Two reports indicate even faster growth despite rate rise

`Shopping spree continues'

Numbers increase likelihood of third interest-rate boost


September 01, 1999|By BLOOMBERG NEWS

WASHINGTON -- The U.S. economy is poised to grow faster, separate surveys of consumers and manufacturers released yesterday suggest.

An index of consumer expectations for the economy over the next six months rose to 108.9 in August from 107.6 in July, said the Conference Board, a research group in New York.

That's a sign Americans' "confidence in the future remains high and the consumer shopping spree continues," said Lynn Franco, director of the Conference Board's Consumer Research Center.

The lack of a slowdown and reports of higher prices paid by manufacturers make it more likely that central bankers will raise interest rates a third time this year, analysts said.

"If the economy is going to slow, it's going to take something beyond a couple of Fed tightenings," said Michael Englund, chief economist at Standard & Poor's MMS in Belmont, Calif. The Fed's policy-setting Open Market Committee next meets Oct. 5.

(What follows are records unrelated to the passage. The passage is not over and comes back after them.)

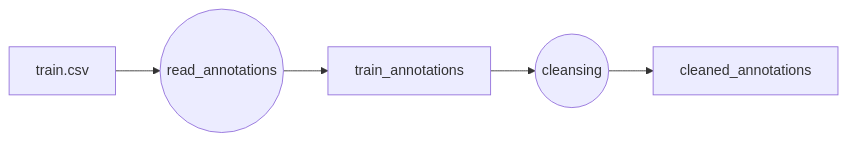
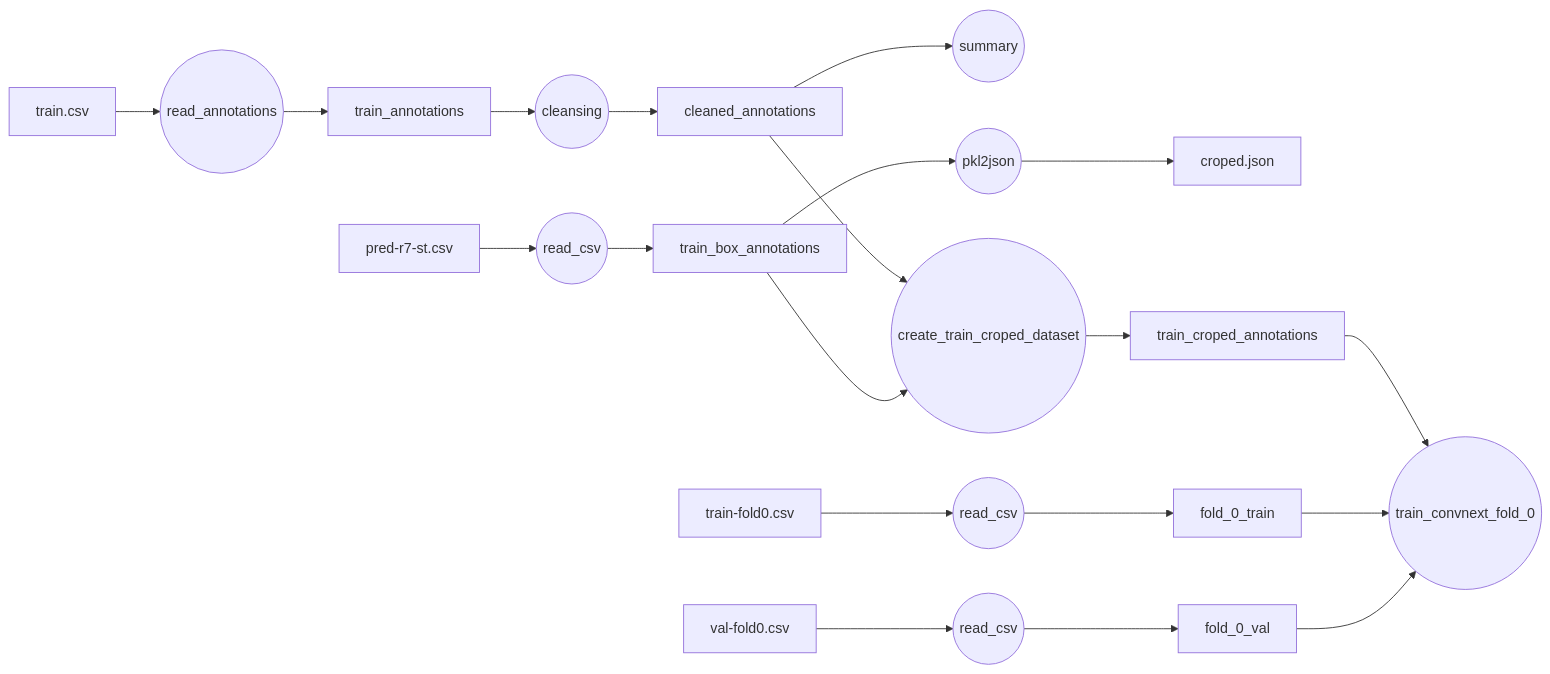
Before and after one commit to h4nyu/vision-tools: the diagram in hwad_bench/README.md, drawn with Mermaid.

````diff
--- a/hwad_bench/README.md
+++ b/hwad_bench/README.md
@@ -1,6 +1,18 @@
 ```mermaid
 flowchart LR
 train.csv --> read_annotations((read_annotations))
 read_annotations --> train_annotations
-train_annotations --> cleansing((cleansing)) --> cleaned_annotations
+train_annotations --> cleansing((cleansing)) --> cleaned_annotations --> summary((summary))
+pred-r7-st.csv --> read_csv((read_csv)) --> train_box_annotations --> pkl2json((pkl2json)) --> croped.json
+cleaned_annotations --> create_train_croped_dataset((create_train_croped_dataset)) --> train_croped_annotations
+train_box_annotations --> create_train_croped_dataset((create_train_croped_dataset)) 
+train-fold0.csv --> read_csv0((read_csv)) --> fold_0_train
+val-fold0.csv --> read_csv1((read_csv)) --> fold_0_val
+train_croped_annotations --> train0((train_convnext_fold_0))
+fold_0_train --> train0
+fold_0_val --> train0
+
+
+
+
 ```
````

The National Association of Purchasing Management said its factory index rose to 54.2 in August from 53.4 in July. It was the third increase in four months and was aided by increased orders from customers in the U.S. and overseas.

The purchasing management report, released prematurely, also showed that prices for parts and materials rose to the highest level in more than four years.

The association's index of prices paid rose to 59.8 in August from 54.7 during July as prices for oil, aluminum, copper, plastics and paperboard all rose during the month.

The association blamed the release of its report one day early on a mistake by a fax service it uses to send out the report, which usually comes out the first business day of each month.

The Conference Board and purchasing management reports indicate that the U.S. economy is showing few signs of the cooling that Federal Reserve policy-makers would like to see.

"The longest expansion in history looks like a pretty good bet," said Englund, the Standard & Poor's MMS economist. He referred to the possibility of growth continuing through January, making the expansion 107 months old and the longest in U.S. history.

The benchmark 30-year Treasury bond fell as much as five-eighths of a point to yield 6.10 percent after faxes of purchasing management report surfaced before noon on the East Coast. The yield closed at 6.06 percent.

The Dow Jones industrial average fell as much as 132 points after the report, before regaining some of those losses to close down 84.85 points, or 0.8 percent, at 10,829.28.

A 2.9 percent drop in the Dow stock index during July, coupled with the first of the Fed's rate increases and the severe drought conditions in the Northeast during the past few weeks led to the dip in the overall consumer confidence index to 135.8 in August from 136.2 in July, the Conference Board's Franco said.

The increase in the consumers' outlook for the next six months suggests, "These latest dips in confidence are not of great concern," Franco said.

The percentage of those surveyed who see jobs as plentiful dipped only slightly in August, to 48.9 percent from 49.4 percent in July. The percentage of those who expect incomes to increase rose to 25.2 percent from 23.7 percent.

The Conference Board survey showed that while a gauge of consumer interest in buying a house rose to 4.5 percent in August from 4.4 percent in July, the share of those who plan to buy an auto fell to 9.2 percent from 10.5 percent. And those who plan to buy major appliances fell to 30.4 percent from 32.5 percent a month ago.

The purchasing management report showed the new orders index, a gauge of future demand, rose to 56.6 in August from 54.4 during July. Regional purchasing managers indexes in Chicago, Cincinnati and Milwaukee also showed gains.

The report's export index, a gauge of international demand, rose to 54.2 in August from 50.4 during July. The August number was the highest since August 1997 when it was 55.

Baltimore Sun Articles
Please note the green-lined linked article text has been applied commercially without any involvement from our newsroom editors, reporters or any other editorial staff.